  18. R.H. Zakon. Bidgoli, H. (ed.). The Internet Encyclopedia, G – O. published by John Wiley & Sons 2004, 840 pages,. ISBN   0471689963 . Retrieved 2015-08-16.CS1 maint: extra punctuation (link)
  19. Elliott, Geoffrey (2004). Global business information technology : an integrated systems approach. Financial Times Prentice Hall. p. 425. ISBN   9780321270122.
  20. Winston, Brian (2002). Media,Technology and Society: A History: From the Telegraph to the Internet. Routledge. p. 327. ISBN   1134766327.
  21. 1 2 Kaminow, Ivan; Li, Tingye (2002-05-22). Optical Fiber Telecommunications IV-B: Systems and Impairments. Elsevier. p. 29. ISBN   978-0-08-051319-5.
  22. 1 2 "The History of the Internet". The History of Computing Project. 19 March 2001. Retrieved 13 April 2016.
  23. "The accelerator of the modern age". BBC News. 5 August 2008. Retrieved 19 May 2009.
  24. "UK National Physical Laboratory (NPL) & Donald Davies". Living Internet. Retrieved 13 April 2016.
  25. 1 2 C. Hempstead; W. Worthington (2005). Encyclopedia of 20th-Century Technology. Routledge.
  26. Roberts, Lawrence G. (November 1978). "The Evolution of Packet Switching" . Retrieved 9 April 2016.

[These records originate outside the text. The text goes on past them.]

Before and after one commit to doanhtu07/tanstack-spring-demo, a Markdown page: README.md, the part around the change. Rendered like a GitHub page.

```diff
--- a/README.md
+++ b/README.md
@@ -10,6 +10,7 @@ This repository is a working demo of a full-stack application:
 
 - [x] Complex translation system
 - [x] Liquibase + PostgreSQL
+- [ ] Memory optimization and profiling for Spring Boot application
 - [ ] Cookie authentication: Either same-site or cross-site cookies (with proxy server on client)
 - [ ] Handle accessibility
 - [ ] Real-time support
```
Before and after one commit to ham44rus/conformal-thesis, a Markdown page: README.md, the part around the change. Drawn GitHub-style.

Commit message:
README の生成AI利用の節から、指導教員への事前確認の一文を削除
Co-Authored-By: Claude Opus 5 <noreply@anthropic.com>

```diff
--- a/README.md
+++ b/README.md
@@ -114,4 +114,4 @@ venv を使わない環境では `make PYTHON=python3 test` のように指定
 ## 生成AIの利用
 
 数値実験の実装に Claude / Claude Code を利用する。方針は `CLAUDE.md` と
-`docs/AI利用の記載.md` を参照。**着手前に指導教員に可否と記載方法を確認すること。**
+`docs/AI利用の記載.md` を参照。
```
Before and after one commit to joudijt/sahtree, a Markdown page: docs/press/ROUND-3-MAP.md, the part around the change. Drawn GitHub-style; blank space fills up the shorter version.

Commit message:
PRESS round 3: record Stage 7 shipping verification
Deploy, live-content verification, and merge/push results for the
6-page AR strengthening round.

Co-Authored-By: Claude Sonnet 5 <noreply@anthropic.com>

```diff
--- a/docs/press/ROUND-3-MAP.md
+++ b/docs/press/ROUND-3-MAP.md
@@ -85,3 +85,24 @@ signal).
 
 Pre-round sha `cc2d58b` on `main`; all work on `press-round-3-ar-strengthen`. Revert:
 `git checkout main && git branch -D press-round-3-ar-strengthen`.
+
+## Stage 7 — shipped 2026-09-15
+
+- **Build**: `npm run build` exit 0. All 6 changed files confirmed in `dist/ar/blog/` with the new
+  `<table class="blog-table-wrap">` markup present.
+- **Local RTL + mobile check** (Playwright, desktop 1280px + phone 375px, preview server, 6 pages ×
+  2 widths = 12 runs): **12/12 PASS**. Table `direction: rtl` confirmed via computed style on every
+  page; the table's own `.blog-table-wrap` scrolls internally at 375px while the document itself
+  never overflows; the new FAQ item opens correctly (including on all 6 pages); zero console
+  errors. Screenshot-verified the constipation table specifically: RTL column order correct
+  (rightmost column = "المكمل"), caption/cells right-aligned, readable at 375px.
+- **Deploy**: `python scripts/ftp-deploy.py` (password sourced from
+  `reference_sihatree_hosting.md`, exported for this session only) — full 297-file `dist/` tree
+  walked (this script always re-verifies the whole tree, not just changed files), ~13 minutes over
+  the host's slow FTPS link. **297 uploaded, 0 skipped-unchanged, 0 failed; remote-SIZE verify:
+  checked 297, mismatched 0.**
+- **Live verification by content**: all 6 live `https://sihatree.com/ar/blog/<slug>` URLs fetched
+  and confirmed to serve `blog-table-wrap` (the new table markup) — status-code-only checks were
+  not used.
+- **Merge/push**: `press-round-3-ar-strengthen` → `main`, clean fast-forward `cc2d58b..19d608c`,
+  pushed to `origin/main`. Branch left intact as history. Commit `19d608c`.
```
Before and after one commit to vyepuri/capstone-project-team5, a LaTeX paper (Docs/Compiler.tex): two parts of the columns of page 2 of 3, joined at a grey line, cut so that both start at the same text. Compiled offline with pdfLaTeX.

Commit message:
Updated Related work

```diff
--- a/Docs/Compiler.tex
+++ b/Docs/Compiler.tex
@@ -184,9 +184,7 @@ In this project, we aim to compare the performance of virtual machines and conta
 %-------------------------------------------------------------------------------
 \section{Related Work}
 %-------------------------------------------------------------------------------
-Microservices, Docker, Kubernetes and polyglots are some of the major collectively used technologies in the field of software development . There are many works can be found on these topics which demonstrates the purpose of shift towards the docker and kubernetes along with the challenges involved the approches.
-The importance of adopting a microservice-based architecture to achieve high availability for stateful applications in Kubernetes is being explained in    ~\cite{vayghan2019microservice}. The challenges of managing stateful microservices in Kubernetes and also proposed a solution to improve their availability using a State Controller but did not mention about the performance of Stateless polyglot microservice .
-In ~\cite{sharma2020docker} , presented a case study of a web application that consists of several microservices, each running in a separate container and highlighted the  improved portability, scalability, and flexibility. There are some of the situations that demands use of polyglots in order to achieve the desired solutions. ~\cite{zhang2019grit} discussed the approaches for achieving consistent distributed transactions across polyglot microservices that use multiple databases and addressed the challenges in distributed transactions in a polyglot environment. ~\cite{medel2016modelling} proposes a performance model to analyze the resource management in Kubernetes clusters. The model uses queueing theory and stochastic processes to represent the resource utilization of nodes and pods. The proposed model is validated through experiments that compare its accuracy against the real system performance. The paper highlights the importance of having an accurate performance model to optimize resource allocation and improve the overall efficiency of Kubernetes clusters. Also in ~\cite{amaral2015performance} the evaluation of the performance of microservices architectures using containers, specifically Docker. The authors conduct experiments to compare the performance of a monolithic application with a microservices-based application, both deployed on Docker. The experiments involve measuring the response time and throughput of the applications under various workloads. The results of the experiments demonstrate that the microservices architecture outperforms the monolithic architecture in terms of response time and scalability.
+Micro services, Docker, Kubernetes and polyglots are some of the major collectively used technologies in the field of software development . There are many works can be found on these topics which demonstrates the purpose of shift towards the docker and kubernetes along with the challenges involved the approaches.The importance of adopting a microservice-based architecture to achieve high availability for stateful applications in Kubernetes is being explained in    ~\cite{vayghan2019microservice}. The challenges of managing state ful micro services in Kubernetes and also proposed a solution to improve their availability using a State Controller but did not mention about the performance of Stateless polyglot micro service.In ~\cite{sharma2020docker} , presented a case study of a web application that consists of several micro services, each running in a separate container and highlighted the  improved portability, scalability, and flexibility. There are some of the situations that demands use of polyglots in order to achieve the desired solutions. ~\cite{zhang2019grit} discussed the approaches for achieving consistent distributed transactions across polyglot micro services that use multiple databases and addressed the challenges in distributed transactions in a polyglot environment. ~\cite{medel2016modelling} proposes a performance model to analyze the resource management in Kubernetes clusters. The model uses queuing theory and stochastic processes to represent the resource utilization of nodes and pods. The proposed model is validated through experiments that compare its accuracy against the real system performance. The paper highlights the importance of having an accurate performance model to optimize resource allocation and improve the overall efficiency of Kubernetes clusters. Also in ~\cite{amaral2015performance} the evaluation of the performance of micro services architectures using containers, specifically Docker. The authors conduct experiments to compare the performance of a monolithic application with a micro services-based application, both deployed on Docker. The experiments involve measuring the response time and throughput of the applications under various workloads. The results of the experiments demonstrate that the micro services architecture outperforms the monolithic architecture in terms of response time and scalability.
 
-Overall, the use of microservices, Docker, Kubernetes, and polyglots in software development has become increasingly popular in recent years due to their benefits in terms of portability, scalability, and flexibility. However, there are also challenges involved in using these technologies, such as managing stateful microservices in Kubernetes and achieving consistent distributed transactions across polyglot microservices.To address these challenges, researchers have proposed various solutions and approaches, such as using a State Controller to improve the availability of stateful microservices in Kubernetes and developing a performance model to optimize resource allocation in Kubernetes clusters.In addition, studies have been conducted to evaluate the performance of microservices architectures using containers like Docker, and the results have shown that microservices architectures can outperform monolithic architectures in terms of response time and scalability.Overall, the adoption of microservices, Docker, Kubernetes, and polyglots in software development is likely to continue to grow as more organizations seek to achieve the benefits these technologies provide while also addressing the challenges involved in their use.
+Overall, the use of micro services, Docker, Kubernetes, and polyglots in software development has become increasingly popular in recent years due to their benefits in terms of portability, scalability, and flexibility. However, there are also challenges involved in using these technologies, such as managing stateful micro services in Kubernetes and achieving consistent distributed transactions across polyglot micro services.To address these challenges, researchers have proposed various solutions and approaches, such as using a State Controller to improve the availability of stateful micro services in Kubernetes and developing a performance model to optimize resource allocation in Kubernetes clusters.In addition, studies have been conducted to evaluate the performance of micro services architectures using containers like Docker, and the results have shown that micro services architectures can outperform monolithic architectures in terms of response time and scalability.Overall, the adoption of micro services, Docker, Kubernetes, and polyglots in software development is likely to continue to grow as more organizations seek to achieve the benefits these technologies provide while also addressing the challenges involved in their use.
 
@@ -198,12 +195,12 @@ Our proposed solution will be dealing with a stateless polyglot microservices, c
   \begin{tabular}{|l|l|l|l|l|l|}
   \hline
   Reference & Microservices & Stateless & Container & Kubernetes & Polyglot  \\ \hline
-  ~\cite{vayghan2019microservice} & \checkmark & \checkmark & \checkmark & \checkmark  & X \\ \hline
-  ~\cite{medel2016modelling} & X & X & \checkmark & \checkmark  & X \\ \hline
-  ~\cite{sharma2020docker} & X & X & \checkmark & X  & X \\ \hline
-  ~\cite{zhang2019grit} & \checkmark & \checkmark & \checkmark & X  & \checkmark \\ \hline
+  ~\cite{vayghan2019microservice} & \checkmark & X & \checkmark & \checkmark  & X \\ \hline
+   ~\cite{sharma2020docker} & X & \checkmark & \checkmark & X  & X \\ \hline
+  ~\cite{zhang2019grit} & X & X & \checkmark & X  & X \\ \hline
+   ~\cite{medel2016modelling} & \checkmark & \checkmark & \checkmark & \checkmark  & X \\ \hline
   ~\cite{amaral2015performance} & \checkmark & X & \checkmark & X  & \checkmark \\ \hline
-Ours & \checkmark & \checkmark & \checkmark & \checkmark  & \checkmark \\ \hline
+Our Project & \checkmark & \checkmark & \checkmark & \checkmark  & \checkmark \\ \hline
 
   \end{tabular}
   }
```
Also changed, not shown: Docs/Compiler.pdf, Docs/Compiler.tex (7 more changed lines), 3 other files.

  27. "Donald Davies". thocp.net; "Donald Davies". internethalloffame.org.
  28. M. Ziewitz & I. Brown (2013). Research Handbook on Governance of the Internet. Edward Elgar Publishing. p. 7. ISBN   1849805040 . Retrieved 2015-08-16.
  29. Abbate, Jane (2000). Inventing the Internet. MIT Press. p. 38. ISBN   0262261332.
  30. "Brief History of the Internet". Internet Society. Retrieved April 9, 2016.
  31. Roberts, Dr. Lawrence G. (May 1995). "The ARPANET & Computer Networks" . Retrieved 16 June 2019.
  32. "The National Physical Laboratory Data Communications Netowrk". 1974. Retrieved 5 September 2017.
  33. Packet Switching
  34. "Technology of the Internet". The National Museum of Computing. Retrieved 3 October 2017.

Further reading